Article continues below advertisement
Most avid travelers share a common dream of experiencing life abroad. In our March/April 2017 issue, we shared six important tips from expats who’ve already made the leap—but AFAR’s readers and writers had such a wealth of knowledge to impart, we wanted to relay it all. For those who constantly have expat life on the mind, this advice will help you approach—and enjoy—the many facets of the lifestyle. With this insight, you’ll be more than prepared when you’re finally ready to make the move.
“When I first moved to Paris, I’d go on a 30-minute walk around my new neighborhood every evening to help familiarize myself with the area. It totally helped me get my bearings.”—Emma Bentley (@emmabentley87)
“Prepare never to be comfortable. Low expectations mean that every achievement is an exciting one.”—Bryan Pirolli (@WhereIsBryanP)
“Push yourself to speak the language. Even if everyone just responds in English, make sure to practice theirs.”—Lola A. Åkerström (@LolaAkinmade)
“Immersion language classes really help with learning the language and fitting in—especially since you almost always become friends with your language teachers or classmates.”—Amy Paulsen (@amybarcelona)

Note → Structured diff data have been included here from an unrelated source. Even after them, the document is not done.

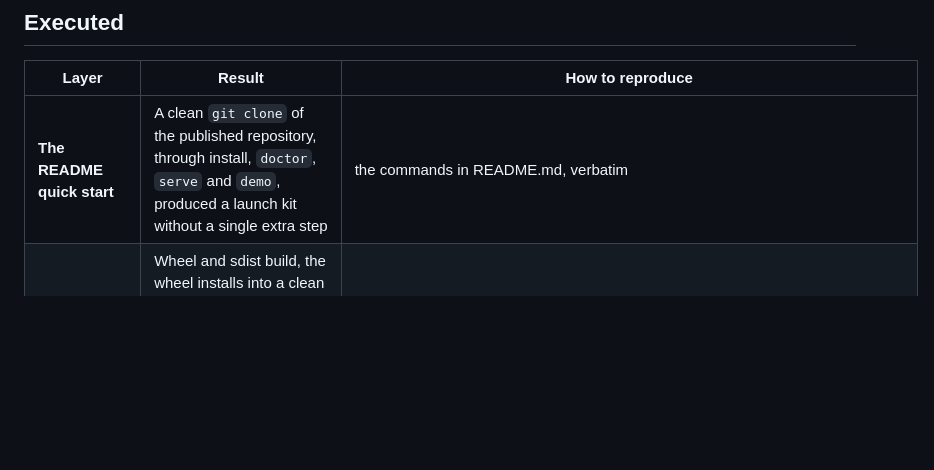
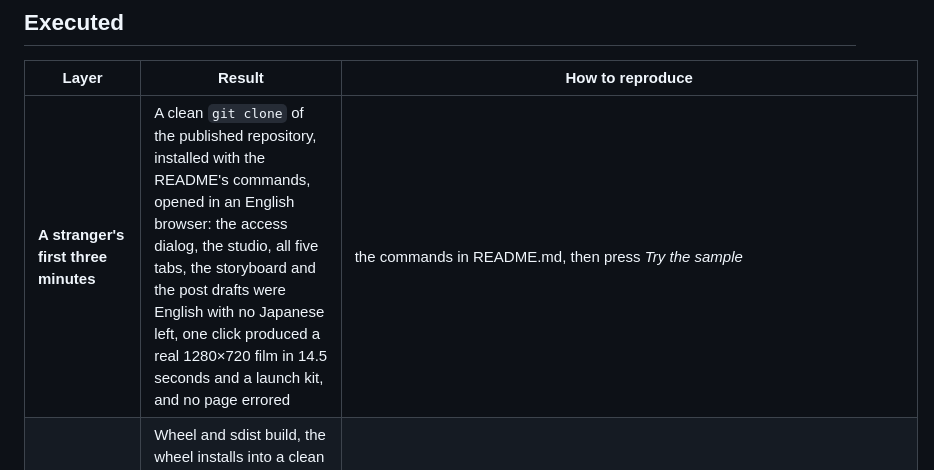
Before and after one commit to FORIFOR/Launchloom, a Markdown page: docs/VERIFICATION.md, the part around the change. GitHub-like rendering; blank space fills up the shorter version.

Commit message:
Check the first three minutes the way a stranger gets them
Cloned the published repository into an empty directory, installed it with the
README's own commands, and opened it in an English browser. The access dialog,
the studio, every tab, the storyboard and the post drafts came up English with no
Japanese left anywhere; one click produced a real 1280x720 film in fourteen
seconds and a launch kit; nothing errored.

Worth doing after changing the interface language, the sample brief and the
review still: the quick start is the only part of this project that gets one
attempt.

Co-Authored-By: Claude Opus 5 (1M context) <noreply@anthropic.com>
Claude-Session: https://claude.ai/code/session_014Dc48cEpUUQEJ7SP3DssSW

```diff
--- a/docs/VERIFICATION.md
+++ b/docs/VERIFICATION.md
@@ -21,7 +21,7 @@ Date of this record: 2026-09-12.
 
 | Layer | Result | How to reproduce |
 |---|---|---|
-| **The README quick start** | A clean `git clone` of the published repository, through install, `doctor`, `serve` and `demo`, produced a launch kit without a single extra step | the commands in README.md, verbatim |
+| **A stranger's first three minutes** | A clean `git clone` of the published repository, installed with the README's commands, opened in an English browser: the access dialog, the studio, all five tabs, the storyboard and the post drafts were English with no Japanese left, one click produced a real 1280×720 film in 14.5 seconds and a launch kit, and no page errored | the commands in README.md, then press *Try the sample* |
 | Package build | Wheel and sdist build, the wheel installs into a clean environment, the `launchloom` console script runs, and the bundled web/template assets are inside it | `python -m build` then install the wheel |
 | Continuous integration | Green on `ubuntu-latest` / Python 3.13 — the only evidence the suite passes outside this Mac and the container | `.github/workflows/check.yml` |
 | English output | A brief with `language: "en"` produced an English plan, film, post copy and a landing page with `lang="en"` and no Japanese characters anywhere in it | build a campaign with `"language": "en"` |
```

“Learn the language’s untranslatable words to unlock a world that had not been open to you.”—David Farley (@davidfarley)
“I used to have stuff stored in the U.S. but ultimately purged most of it, and now everything I own is here in my apartment in Rome.”—Gillian McGuire (@gmcguireinrome)

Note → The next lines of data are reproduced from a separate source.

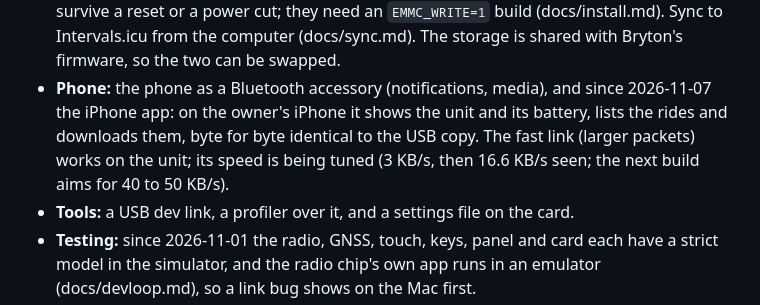
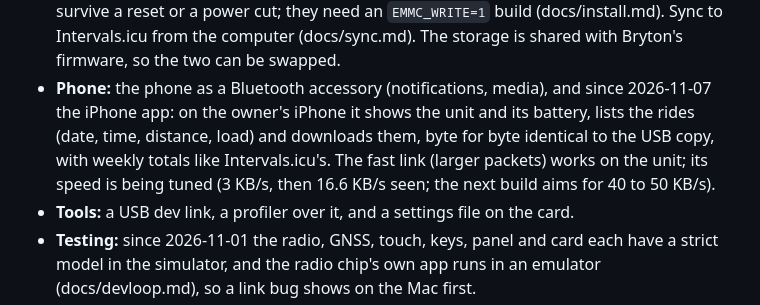
Before and after one commit to taladjidi/bryton-rustfw, a Markdown page: README.md, the part around the change. Drawn GitHub-style.

```diff
--- a/README.md
+++ b/README.md
@@ -55,8 +55,8 @@ Runs on the unit: installed, and newer builds from RAM. What is on the unit's li
   cut; they need an `EMMC_WRITE=1` build (docs/install.md). Sync to Intervals.icu from the computer (docs/sync.md). The
   storage is shared with Bryton's firmware, so the two can be swapped.
 - **Phone:** the phone as a Bluetooth accessory (notifications, media), and since 2026-11-07 the iPhone app: on the
-  owner's iPhone it shows the unit and its battery, lists the rides and downloads them, byte for byte identical to the
-  USB copy. The fast link (larger packets) works on the unit; its speed is being tuned (3 KB/s, then 16.6 KB/s seen; the next build aims for 40 to 50 KB/s).
+  owner's iPhone it shows the unit and its battery, lists the rides (date, time, distance, load) and downloads them, byte for byte identical to the
+  USB copy, with weekly totals like Intervals.icu's. The fast link (larger packets) works on the unit; its speed is being tuned (3 KB/s, then 16.6 KB/s seen; the next build aims for 40 to 50 KB/s).
 - **Tools:** a USB dev link, a profiler over it, and a settings file on the card.
 - **Testing:** since 2026-11-01 the radio, GNSS, touch, keys, panel and card each have a strict model in the simulator,
   and the radio chip's own app runs in an emulator (docs/devloop.md), so a link bug shows on the Mac first.
```
Also changed, not shown: docs/app.md (+28 -0 lines), docs/layout.md (+2 -0 lines), docs/img/app-home.png (added), 10 other files.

“Australia has these great Taxi boxes but they're only 5 x 7 x 8 feet! I put all my stuff in just one to go to Ireland!”—Serena Renner (@serena_renner)
“Reduce stuff and live light. It makes moving elevator-less flats easier (especially in Europe).”—Bryan Pirolli (@WhereIsBryanP)
“I’ve strongly considered moving abroad to HAVE kids—it means dual citizenship for them and the birth process is often cheaper abroad than it is in the United States.”—Christine Amorose (@cestchristine)
Read more about why raising your kids abroad is the best thing you can do for them.
“Mingle in cafés, go to events at local libraries, bookstores, and galleries, and chat with locals. Don’t stay in a bubble.”—Lindsey Tramuta (@LostNCheeseland)
“Join expat groups online and never say ‘no’ to an invitation.”—Ashley Rossi (@ashley_stravel)
“Create routines! That barista will know your order someday, and on that day, you’ll feel like the queen of the city.”—Mary Zakheim (@MaryZakheim)
“Remember and respect your own culture as you learn a new one.”—Joshua Berman (@tranquilotravel)
more from afar